The mission is about much more than adding the sweet flavor to products like chocolate or wine. It’s part of a bigger effort to grow the industry and boost rural economies.

Aaron Wightman is a New York State Maple Specialist and the Co-Director for the Cornell Maple Program. He and other researchers are on a mission to support the growth of the industry by creating new products such as wine, kombucha, chocolate, and sports gels infused with maple.

Courtesy: Cornell University
Aaron Wightman monitors a network of taps and tubing.

“It’s just a raw resource that can be used to make all kinds of foods,” Wightman said.

It’s way bigger than the bottle it comes in.

The marketplace for just maple syrup is rather small. The average American eats maybe three ounces of maple syrup a year. So, it’s a $30 million industry in New York State but if we look at something, even just the wine industry, that’s a $4.5 billion industry and only in New York State. So, if we can tap into some of these other market sectors, then we suddenly have a much bigger place to sell maple products and then we can start growing this industry.

Aaron Wightman

Tapping into those other fields would be significant. Not just for the rural economies where the trees are, but for the future of maple as well.

“If we keep making more and more maple syrup, at some point, we’re going to start suppressing the price because supply will outstrip demand. But it’s also a missed opportunity. You can only make grape wine along the Finger Lakes but you can make maple wine anywhere in the state, and we’ve made maple wine and it can be really delicious,” said Wightman.

Right now, they’re only tapping about two percent of the state’s maple trees. There are more than 300,000,000 trees they could be tapping. So, they’re barely scratching the surface, but they’re growing.

As they make more products, like maple chocolate, they’ll continue to boost the economy and fill a gap.

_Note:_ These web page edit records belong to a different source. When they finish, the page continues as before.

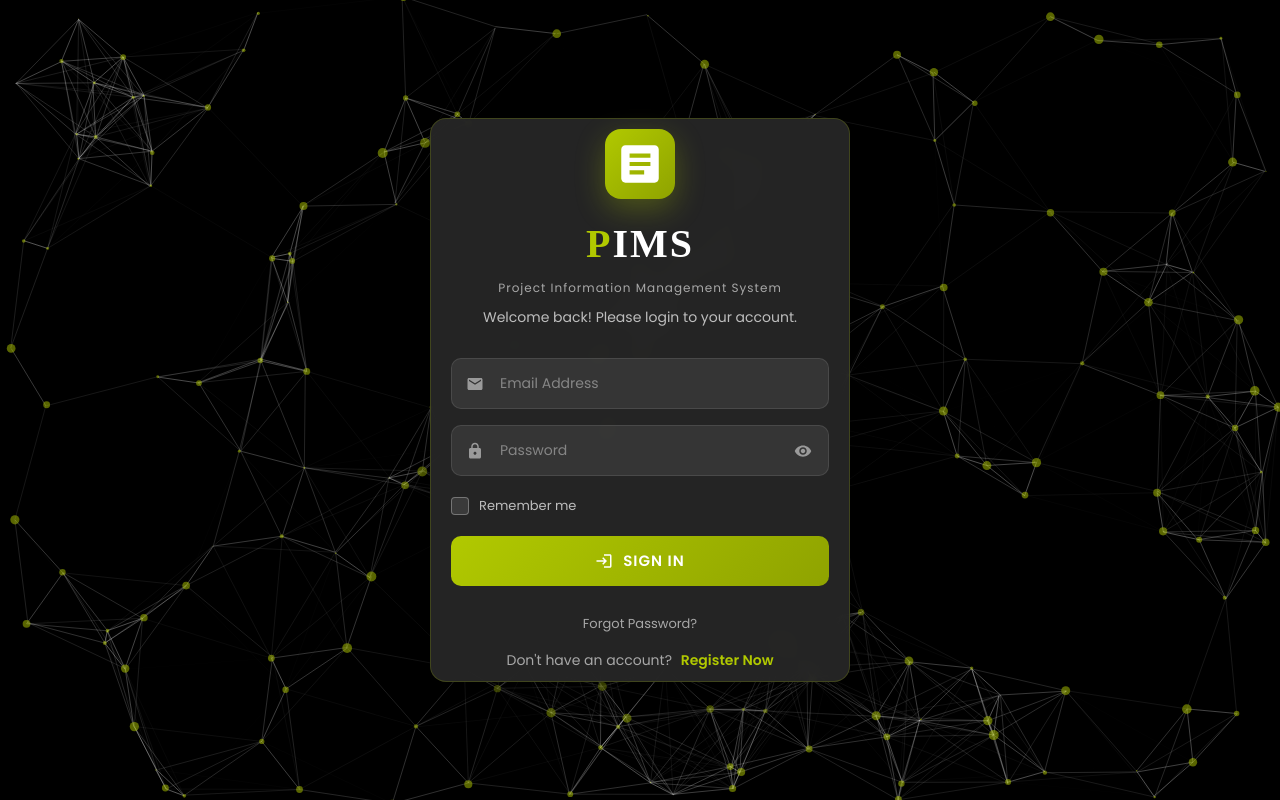
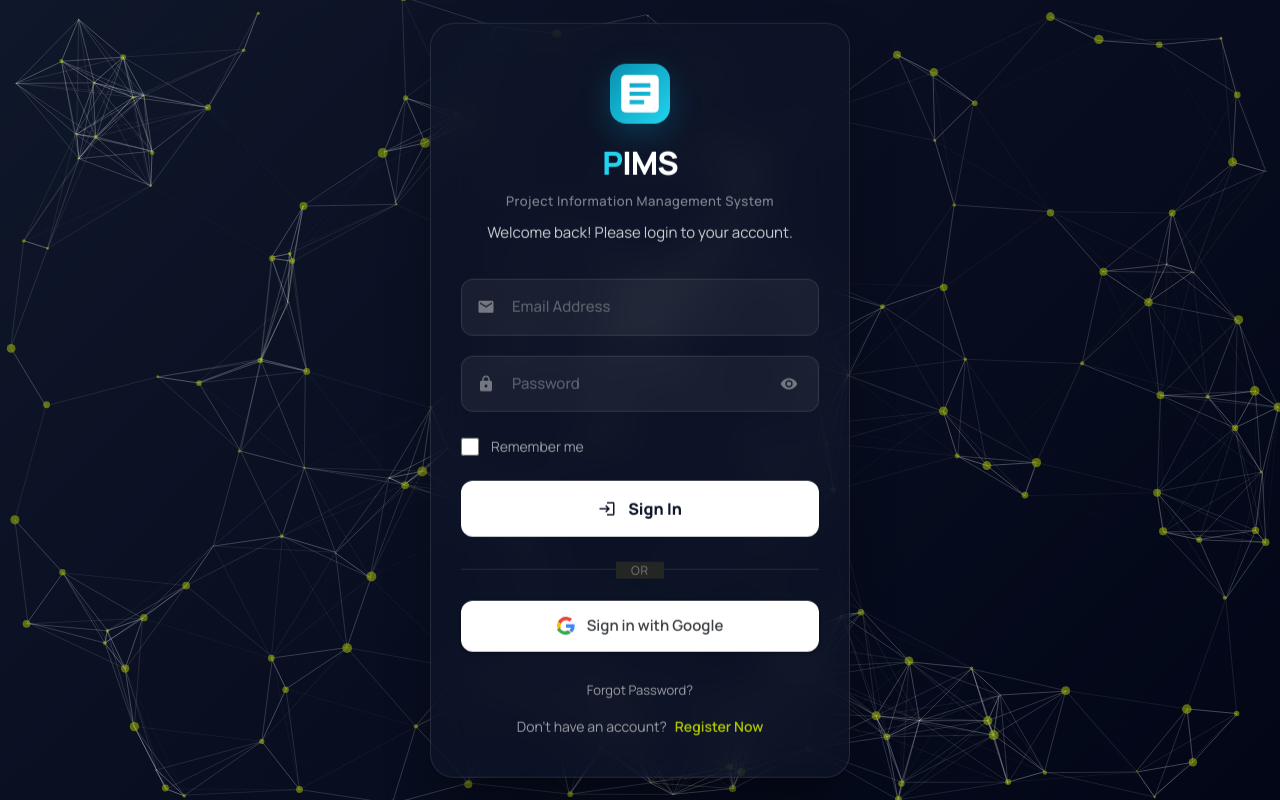
Before and after one commit to mendz123/PIMS_CourseProject, a React (Vite) app in the folder PIMS_FE/pims_fe.client/: page /login in a window 1280 px wide. Built offline with nearby package versions, Linux system fonts and the light colour scheme; no server answers.

Commit message:
change tone

```diff
--- a/PIMS_FE/pims_fe.client/src/pages/Login/Login.css
+++ b/PIMS_FE/pims_fe.client/src/pages/Login/Login.css
@@ -1,17 +1,17 @@
 /* Login Page Styles - Full Screen */
-@import url('https://fonts.googleapis.com/css2?family=Poppins:wght@300;400;500;600;700&display=swap');
+@import url("https://fonts.googleapis.com/css2?family=Poppins:wght@300;400;500;600;700&display=swap");
 
 .login-page {
   width: 100vw;
   height: 100vh;
-    background: black;
+  background: linear-gradient(135deg, #0f172a 0%, #020617 100%);
   position: fixed;
   top: 0;
   left: 0;
   margin: 0;
   padding: 0;
   overflow: hidden;
-    font-family: 'Poppins', sans-serif;
+  font-family: "Manrope", sans-serif;
 }
 
 #login-box {
@@ -23,13 +23,13 @@
   max-width: 95vw;
 
   margin: 0 auto;
-    background: rgba(38, 38, 38, 0.95);
-    padding: 10px 20px;
+  background: rgba(15, 23, 42, 0.6);
+  padding: 40px 30px;
   z-index: 9999;
-    border-radius: 16px;
-    box-shadow: 0 25px 50px rgba(0, 0, 0, 0.5);
-    backdrop-filter: blur(10px);
-    border: 1px solid rgba(177, 201, 0, 0.2);
+  border-radius: 24px;
+  box-shadow: 0 25px 50px -12px rgba(0, 0, 0, 0.5);
+  backdrop-filter: blur(20px);
+  border: 1px solid rgba(255, 255, 255, 0.1);
 }
 
 /* Logo Section */
@@ -39,15 +39,15 @@
 }
 
 #login-box .logo .logo-icon {
-    width: 70px;
-    height: 70px;
-    background: linear-gradient(135deg, #b1c900 0%, #8fa300 100%);
+  width: 60px;
+  height: 60px;
+  background: linear-gradient(135deg, #0891b2 0%, #22d3ee 100%);
   border-radius: 16px;
   display: flex;
   align-items: center;
   justify-content: center;
   margin: 0 auto 15px;
-    box-shadow: 0 10px 30px rgba(177, 201, 0, 0.3);
+  box-shadow: 0 10px 30px rgba(8, 145, 178, 0.3);
 }
 
 #login-box .logo .logo-icon svg {
@@ -55,32 +55,33 @@
 }
 
 #login-box .logo .logo-caption {
-    font-family: 'Poiret One', cursive;
+  font-family: "Manrope", sans-serif;
   color: white;
   text-align: center;
   margin: 0;
-    font-size: 2.5rem;
-    font-weight: 700;
-    letter-spacing: 2px;
+  font-size: 2rem;
+  font-weight: 800;
+  letter-spacing: -1px;
 }
 
 #login-box .logo .tweak {
-    color: #b1c900;
+  color: #22d3ee;
 }
 
 #login-box .logo .logo-subtitle {
-    color: rgba(255, 255, 255, 0.6);
-    font-size: 12px;
+  color: rgba(255, 255, 255, 0.5);
+  font-size: 13px;
   margin-top: 5px;
-    letter-spacing: 1px;
+  letter-spacing: 0.5px;
+  font-weight: 500;
 }
 
 /* Welcome Text */
 .welcome-text {
   text-align: center;
-    color: rgba(255, 255, 255, 0.7);
-    font-size: 14px;
-    margin-bottom: 25px;
+  color: rgba(255, 255, 255, 0.8);
+  font-size: 15px;
+  margin-bottom: 30px;
   padding: 0 10px;
 }
 
@@ -92,51 +93,53 @@
 /* Input Group with Icon */
 .input-group {
   position: relative;
-    margin-bottom: 16px;
+  margin-bottom: 20px;
 }
 
 .input-icon {
   position: absolute;
-    left: 15px;
+  left: 16px;
   top: 50%;
   transform: translateY(-50%);
-    color: rgba(255, 255, 255, 0.5);
+  color: rgba(255, 255, 255, 0.4);
   display: flex;
   align-items: center;
   z-index: 1;
+  transition: color 0.3s ease;
 }
 
 #login-box .controls input.form-control {
-    border-radius: 10px;
-    background: rgba(255, 255, 255, 0.08);
+  border-radius: 12px;
+  background: rgba(255, 255, 255, 0.05);
   border: 1px solid rgba(255, 255, 255, 0.1);
   color: white;
-    padding: 14px 15px;
+  padding: 16px 16px;
   width: 100%;
   box-sizing: border-box;
-    font-size: 14px;
+  font-size: 15px;
   transition: all 0.3s ease;
-    font-family: 'Poppins', sans-serif;
+  font-family: "Manrope", sans-serif;
+  font-weight: 500;
 }
 
 #login-box .controls input.form-control.with-icon {
-    padding-left: 48px;
+  padding-left: 50px;
 }
 
 #login-box .controls input.form-control.has-toggle {
-    padding-right: 48px;
+  padding-right: 50px;
 }
 
 /* Password Toggle Button */
 .password-toggle {
   position: absolute;
-    right: 12px;
+  right: 16px;
   top: 50%;
   transform: translateY(-50%);
   background: none;
   border: none;
   cursor: pointer;
-    color: rgba(255, 255, 255, 0.5);
+  color: rgba(255, 255, 255, 0.4);
   padding: 5px;
   display: flex;
   align-items: center;
@@ -145,7 +148,7 @@
 }
 
 .password-toggle:hover {
-    color: #b1c900;
+  color: #22d3ee;
 }
 
 .password-toggle:focus {
@@ -153,19 +156,19 @@
 }
 
 #login-box .controls input::placeholder {
-    color: rgba(255, 255, 255, 0.4);
+  color: rgba(255, 255, 255, 0.3);
 }
 
 #login-box .controls input:focus {
-    box-shadow: 0 0 0 3px rgba(177, 201, 0, 0.2);
-    background: rgba(255, 255, 255, 0.12);
+  box-shadow: 0 0 0 4px rgba(8, 145, 178, 0.15);
+  background: rgba(255, 255, 255, 0.08);
   outline: none;
-    border-color: #b1c900;
+  border-color: #0891b2;
 }
 
-#login-box .controls input:focus+.input-icon,
+#login-box .controls input:focus + .input-icon,
 .input-group:focus-within .input-icon {
-    color: #b1c900;
+  color: #22d3ee;
 }
 
 #login-box .controls input:disabled {
@@ -175,14 +178,14 @@
 
 /* Form Options (Checkbox) */
 .form-options {
-    margin: 20px 0;
+  margin: 24px 0;
 }
 
 .checkbox-label {
   display: flex;
   align-items: center;
-    color: rgba(255, 255, 255, 0.7);
-    font-size: 13px;
+  color: rgba(255, 255, 255, 0.6);
+  font-size: 14px;
   cursor: pointer;
   user-select: none;
 }
@@ -190,25 +193,21 @@
 .checkbox-label input[type="checkbox"] {
   width: 18px;
   height: 18px;
-    margin-right: 10px;
-    accent-color: #b1c900;
+  margin-right: 12px;
+  accent-color: #0891b2;
   cursor: pointer;
-    border-radius: 4px;
-    -webkit-appearance: none;
-    -moz-appearance: none;
-    appearance: none;
+  border-radius: 6px;
   background: rgba(255, 255, 255, 0.1);
   border: 1px solid rgba(255, 255, 255, 0.3);
-    position: relative;
 }
 
 .checkbox-label input[type="checkbox"]:checked {
-    background: #b1c900;
-    border-color: #b1c900;
+  background: #0891b2;
+  border-color: #0891b2;
 }
 
 .checkbox-label input[type="checkbox"]:checked::after {
-    content: '✓';
+  content: "✓";
   position: absolute;
   color: white;
   font-size: 12px;
@@ -219,9 +218,10 @@
 }
 
 .terms-link {
-    color: #b1c900;
+  color: #22d3ee;
   text-decoration: none;
   margin-left: 4px;
+  font-weight: 600;
 }
 
 .terms-link:hover {
@@ -230,29 +230,29 @@
 
 /* Submit Button */
 #login-box button.btn-custom {
-    border-radius: 10px;
+  border-radius: 12px;
   margin-top: 10px;
-    background: linear-gradient(135deg, #b1c900 0%, #8fa300 100%);
+  background: white;
   border: none;
-    color: white;
-    font-weight: 600;
-    padding: 14px 20px;
+  color: #0f172a;
+  font-weight: 800;
+  padding: 16px 20px;
   width: 100%;
   cursor: pointer;
-    font-size: 15px;
+  font-size: 16px;
   transition: all 0.3s ease;
-    text-transform: uppercase;
-    letter-spacing: 1px;
+  text-transform: none;
+  letter-spacing: 0;
   display: flex;
   align-items: center;
   justify-content: center;
-    gap: 10px;
-    font-family: 'Poppins', sans-serif;
+  gap: 12px;
+  font-family: "Manrope", sans-serif;
 }
 
 #login-box button.btn-custom:hover:not(:disabled) {
-    background: linear-gradient(135deg, #c8e000 0%, #a3b800 100%);
-    box-shadow: 0 10px 30px rgba(177, 201, 0, 0.3);
+  background: #f8fafc;
+  box-shadow: 0 10px 25px -5px rgba(255, 255, 255, 0.2);
   transform: translateY(-2px);
 }
 
@@ -347,7 +347,7 @@
 }
 
 .divider::before {
-    content: '';
+  content: "";
   position: absolute;
   top: 50%;
   left: 0;
@@ -400,6 +400,53 @@
   letter-spacing: 0.5px;
 }
 
+/* Google Button */
+.btn-google {
+  border-radius: 12px;
+  background: white;
+  border: none;
+  color: #3c4043;
+  font-weight: 600;
+  padding: 14px 20px;
+  width: 100%;
+  cursor: pointer;
+  font-size: 15px;
+  transition: all 0.2s ease;
+  display: flex;
+  align-items: center;
+  justify-content: center;
+  gap: 12px;
+  font-family: "Manrope", sans-serif;
+  position: relative;
+  box-shadow:
+    0 1px 3px rgba(0, 0, 0, 0.12),
+    0 1px 2px rgba(0, 0, 0, 0.24);
+}
+
+.btn-google:hover:not(:disabled) {
+  background: #f8fafc;
+  box-shadow:
+    0 2px 4px rgba(0, 0, 0, 0.12),
+    0 2px 3px rgba(0, 0, 0, 0.24);
+  transform: translateY(-1px);
+}
+
+.btn-google:active:not(:disabled) {
+  background: #eceff1;
+  transform: translateY(0);
+}
+
+.btn-google:disabled {
+  opacity: 0.7;
+  cursor: not-allowed;
+}
+
+.google-icon-wrapper {
+  display: flex;
+  align-items: center;
+  justify-content: center;
+}
+
 /* Utilities */
 .center-block {
   display: block;
--- a/PIMS_FE/pims_fe.client/src/pages/Login/Login.tsx
+++ b/PIMS_FE/pims_fe.client/src/pages/Login/Login.tsx
@@ -534,6 +534,46 @@ const Login = () => {
             )}
           </button>
 
+          {/* Social Login Divider */}
+          {mode === "login" && (
+            <>
+              <div className="divider">
+                <span>OR</span>
+              </div>
+
+              {/* Google Login Button */}
+              <button type="button" className="btn-google" disabled={isLoading}>
+                <div className="google-icon-wrapper">
+                  <svg
+                    version="1.1"
+                    xmlns="http://www.w3.org/2000/svg"
+                    viewBox="0 0 48 48"
+                    width="18px"
+                    height="18px"
+                  >
+                    <path
+                      fill="#EA4335"
+                      d="M24 9.5c3.54 0 6.71 1.22 9.21 3.6l6.85-6.85C35.9 2.38 30.47 0 24 0 14.62 0 6.51 5.38 2.56 13.22l7.98 6.19C12.43 13.72 17.74 9.5 24 9.5z"
+                    />
+                    <path
+                      fill="#4285F4"
+                      d="M46.98 24.55c0-1.57-.15-3.09-.38-4.55H24v9.02h12.94c-.58 2.96-2.26 5.48-4.78 7.18l7.73 6c4.51-4.18 7.09-10.36 7.09-17.65z"
+                    />
+                    <path
+                      fill="#FBBC05"
+                      d="M10.53 28.59c-.48-1.45-.76-2.99-.76-4.59s.27-3.14.76-4.59l-7.98-6.19C.92 16.46 0 20.12 0 24c0 3.88.92 7.54 2.56 10.78l7.97-6.19z"
+                    />
+                    <path
+                      fill="#34A853"
+                      d="M24 48c6.48 0 10.86-2.16 12.81-5.82l-7.73-6c-2.15 1.45-4.92 2.3-8.16 2.3-6.26 0-11.57-4.22-13.47-9.91l-7.98 6.19C6.51 42.62 14.62 48 24 48z"
+                    />
+                  </svg>
+                </div>
+                <span>Sign in with Google</span>
+              </button>
+            </>
+          )}
+
           {/* Form Footer */}
           <div className="form-footer">
             {mode === "login" && (
```
Lines whose indentation alone changed are shown as unchanged.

“There’s a need, I think, for more authentic living and more local industry and more artisan products, and we can build that in New York and make this a really nice place to live again.”

aaron wightman

Tapping into opportunities in every corner of the state.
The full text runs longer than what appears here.